The Academy Lecture
John R. BARNETT
Professor EmeritusSchool of Biological Sciences, The University of Reading, Reading, UK
Understanding Cambial Behaviour - The Key to Wood Quality
All wood is produced by the vascular cambium. Variability in wood properties is caused by variability in structure, reflected in differences in wood anatomy and in the structure cell walls, particularly the walls of fibres and tracheids. Although the wood anatomy of a particular species is genetically determined and predictable in a tree growing under benign conditions, this does not prevent variation being imposed to some extent by environmental stress. The structure and composition of fibre and tracheid walls may be similarly altered depending on growing conditions. In hardwoods, anatomical variation reflects such things as a change in the proportions of cell types produced by the cambium and in the amount of growth undergone by the derivatives before their final dimensions are fixed by secondary wall formation. Variation in secondary wall structure is manifested as changes in the pattern of deposition and the composition of cell wall components such as lignin and cellulose.
It is therefore self-evident that understanding the behaviour of the cambium and the development of its derivatives holds the key to understanding at least some of the processes of wood formation and how these affect the structure and quality of wood produced. One approach to this problem, dating back to the seventeenth century but still relevant today, has been the use of microscopy to investigate the fine structure of the vascular cambium and its xylem derivatives. This lecture will consider what microscopy has revealed about the structure of the cambium; the differences between dormant and active cambium and the changes taking place on reactivation at the start of the growing season; the structure of developing xylem elements, and the role of plasmodesmata and the symplasm in differentiation.
John R. Barnett is Professor Emeritus in Structural Botany in the School of Biological Sciences at the University of Reading. He obtained his BSc in Biological Chemistry at the University of Manchester in 1966, and his PhD in Biophysics under the supervision of R.D.Preston FRS, FIAWS, at the University of Leeds in 1969. From 1969 to 1977, he was employed as Scientist at the Forest Research Institute of the New Zealand Forest Service. In 1977, he took up the post of Electron Microscopist, then Director of Structural Studies in the Plant Science Laboratories at the University of Reading. In 1996 he was appointed Head of the Department of Botany, and in 2002, Head of the School of Plant Sciences.
His research interests have centred on the application of microscopy to the vascular cambium and developing secondary xylem in softwoods and hardwoods, and to developing graft unions in woody plants. He has supervised 25 PhD students in these topics and others ranging from plant anatomy to fuelwood production. He has published more than a hundred refereed papers and reports, and made more than 50 oral conference presentations.
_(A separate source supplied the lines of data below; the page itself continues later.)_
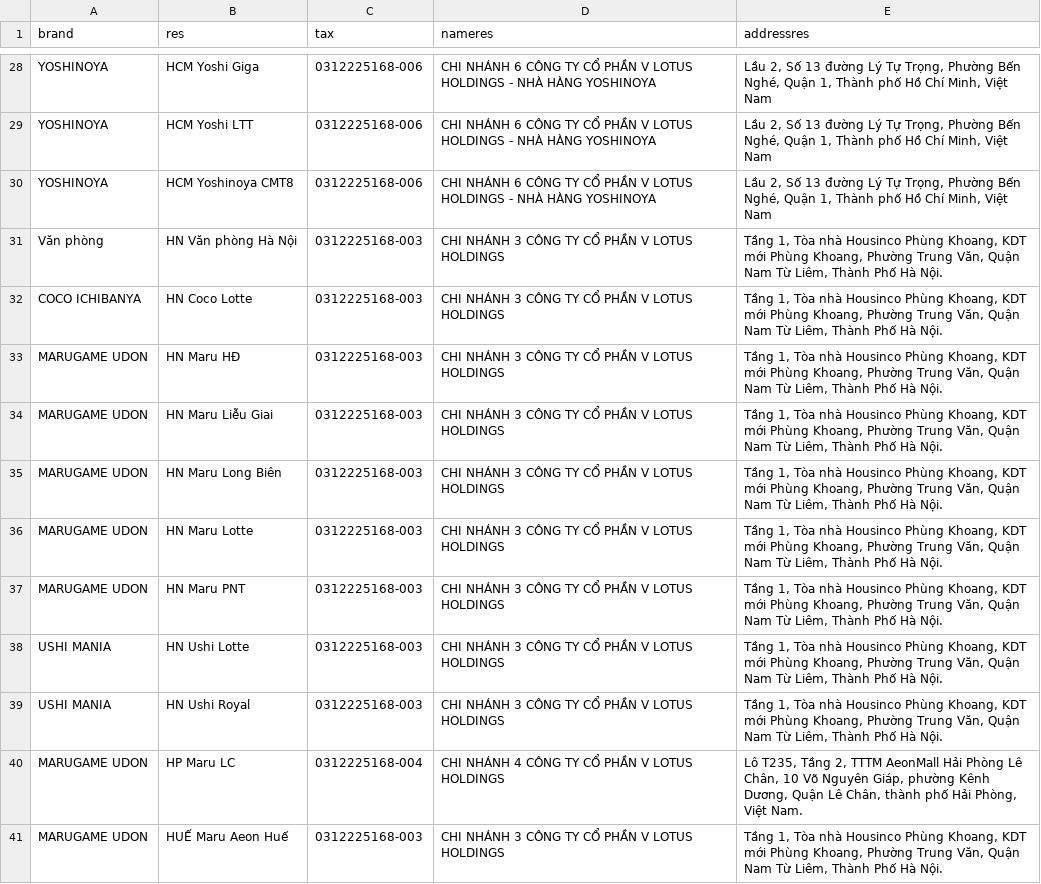
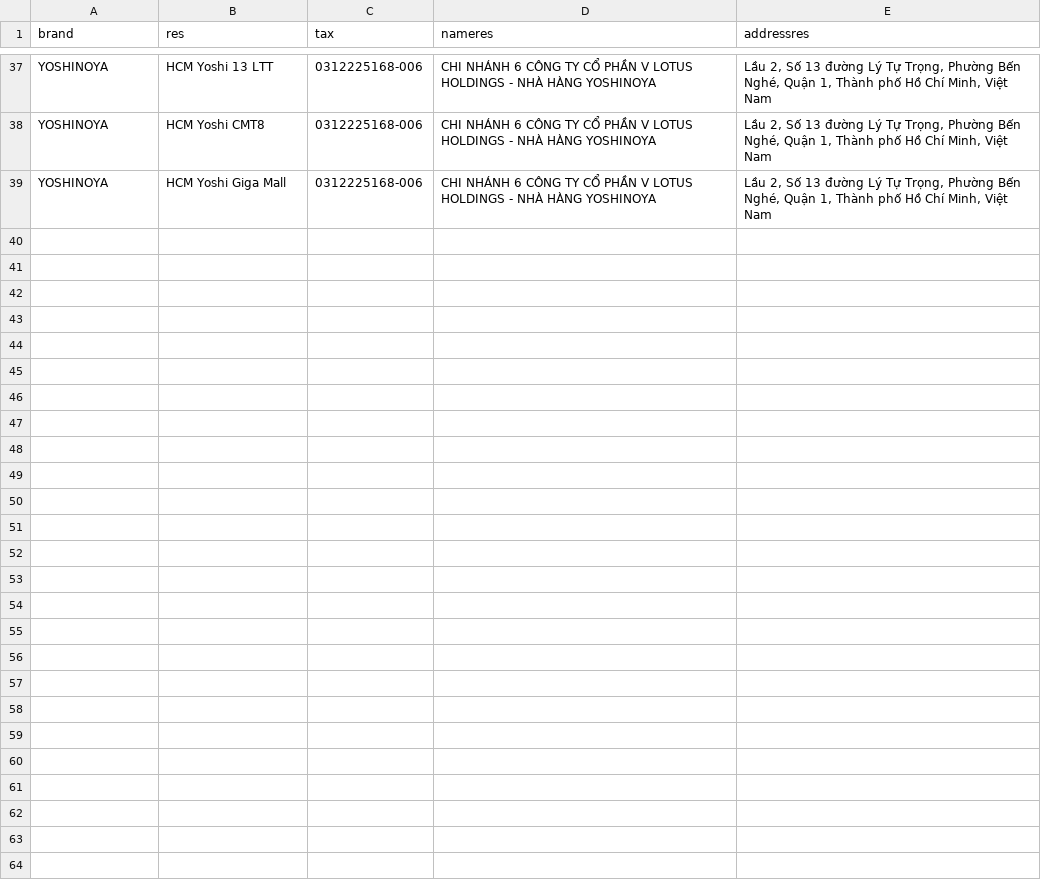
Before and after one commit to zawnnn/xhdlotus, a CSV file: restaurants.csv, drawn as a sheet; only a part is shown, gaps mark what is left out; removed rows and columns are numbered as before the commit, all else as after; the diff covers the shown part only; the diff names each change by its address in the sheet, - before the commit and + after, or states it on an @@ line.

```diff
--- a/restaurants.csv
+++ b/restaurants.csv
-B37 (res): HCM Yoshi Giga
+B37 (res): HCM Yoshi 13 LTT
-B38 (res): HCM Yoshi LTT
+B38 (res): HCM Yoshi CMT8
-B39 (res): HCM Yoshinoya CMT8
+B39 (res): HCM Yoshi Giga Mall
-row 31: Văn phòng | HN Văn phòng Hà Nội | 0312225168-003 | CHI NHÁNH 3 CÔNG TY CỔ PHẦN V LOTUS HOLDINGS | Tầng 1, Tòa nhà Housinco Phùng Khoang, KDT mới Phùng Khoang, Phường Trung Văn, Quận Nam Từ Liêm, Thành Phố Hà Nội.
-row 32: COCO ICHIBANYA | HN Coco Lotte | 0312225168-003 | CHI NHÁNH 3 CÔNG TY CỔ PHẦN V LOTUS HOLDINGS | Tầng 1, Tòa nhà Housinco Phùng Khoang, KDT mới Phùng Khoang, Phường Trung Văn, Quận Nam Từ Liêm, Thành Phố Hà Nội.
-row 33: MARUGAME UDON | HN Maru HĐ | 0312225168-003 | CHI NHÁNH 3 CÔNG TY CỔ PHẦN V LOTUS HOLDINGS | Tầng 1, Tòa nhà Housinco Phùng Khoang, KDT mới Phùng Khoang, Phường Trung Văn, Quận Nam Từ Liêm, Thành Phố Hà Nội.
-row 34: MARUGAME UDON | HN Maru Liễu Giai | 0312225168-003 | CHI NHÁNH 3 CÔNG TY CỔ PHẦN V LOTUS HOLDINGS | Tầng 1, Tòa nhà Housinco Phùng Khoang, KDT mới Phùng Khoang, Phường Trung Văn, Quận Nam Từ Liêm, Thành Phố Hà Nội.
-row 35: MARUGAME UDON | HN Maru Long Biên | 0312225168-003 | CHI NHÁNH 3 CÔNG TY CỔ PHẦN V LOTUS HOLDINGS | Tầng 1, Tòa nhà Housinco Phùng Khoang, KDT mới Phùng Khoang, Phường Trung Văn, Quận Nam Từ Liêm, Thành Phố Hà Nội.
-row 36: MARUGAME UDON | HN Maru Lotte | 0312225168-003 | CHI NHÁNH 3 CÔNG TY CỔ PHẦN V LOTUS HOLDINGS | Tầng 1, Tòa nhà Housinco Phùng Khoang, KDT mới Phùng Khoang, Phường Trung Văn, Quận Nam Từ Liêm, Thành Phố Hà Nội.
-row 37: MARUGAME UDON | HN Maru PNT | 0312225168-003 | CHI NHÁNH 3 CÔNG TY CỔ PHẦN V LOTUS HOLDINGS | Tầng 1, Tòa nhà Housinco Phùng Khoang, KDT mới Phùng Khoang, Phường Trung Văn, Quận Nam Từ Liêm, Thành Phố Hà Nội.
-row 38: USHI MANIA | HN Ushi Lotte | 0312225168-003 | CHI NHÁNH 3 CÔNG TY CỔ PHẦN V LOTUS HOLDINGS | Tầng 1, Tòa nhà Housinco Phùng Khoang, KDT mới Phùng Khoang, Phường Trung Văn, Quận Nam Từ Liêm, Thành Phố Hà Nội.
-row 39: USHI MANIA | HN Ushi Royal | 0312225168-003 | CHI NHÁNH 3 CÔNG TY CỔ PHẦN V LOTUS HOLDINGS | Tầng 1, Tòa nhà Housinco Phùng Khoang, KDT mới Phùng Khoang, Phường Trung Văn, Quận Nam Từ Liêm, Thành Phố Hà Nội.
-row 40: MARUGAME UDON | HP Maru LC | 0312225168-004 | CHI NHÁNH 4 CÔNG TY CỔ PHẦN V LOTUS HOLDINGS | Lô T235, Tầng 2, TTTM AeonMall Hải Phòng Lê Chân, 10 Võ Nguyên Giáp, phường Kênh Dương, Quận Lê Chân, thành phố Hải Phòng, Việt Nam.
-row 41: MARUGAME UDON | HUẾ Maru Aeon Huế | 0312225168-003 | CHI NHÁNH 3 CÔNG TY CỔ PHẦN V LOTUS HOLDINGS | Tầng 1, Tòa nhà Housinco Phùng Khoang, KDT mới Phùng Khoang, Phường Trung Văn, Quận Nam Từ Liêm, Thành Phố Hà Nội.
```
Also changed, not shown: 14 added rows, 5 removed rows, 2 moved rows and 14 edited cells elsewhere in this file.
He was elected fellow of IAWS in 1995 and Vice President in 1999, becoming President in 2002. He is a Fellow of the Linnean Society and was elected a Trustee and Council Member of the Society in 2004. He was awarded an Erskine Fellowship by the University of Canterbury New Zealand in 2005. He has served on the editorial board of the Journal of the International Association of Wood Anatomists, and is presently co-editor of Wood Science and Technology and serves on the editorial boards of Annals of Botany, Holzforschung, Sylva Fennica, and Chinese Forestry Science and Technology. In 1996 he won a major grant from the European Commission to co-ordinate and international project on the vascular cambium. He currently acts as Chair of an EC COST Action entitled Cell Wall Macromolecules and Reaction Wood, which involves coordinating scientists from fifteen European countries.
The Lecture was presented on 29 May 2008 16.30-17.30
Academy Lecturer J.R. Barnett (photo)
Presentation of JR. Barnett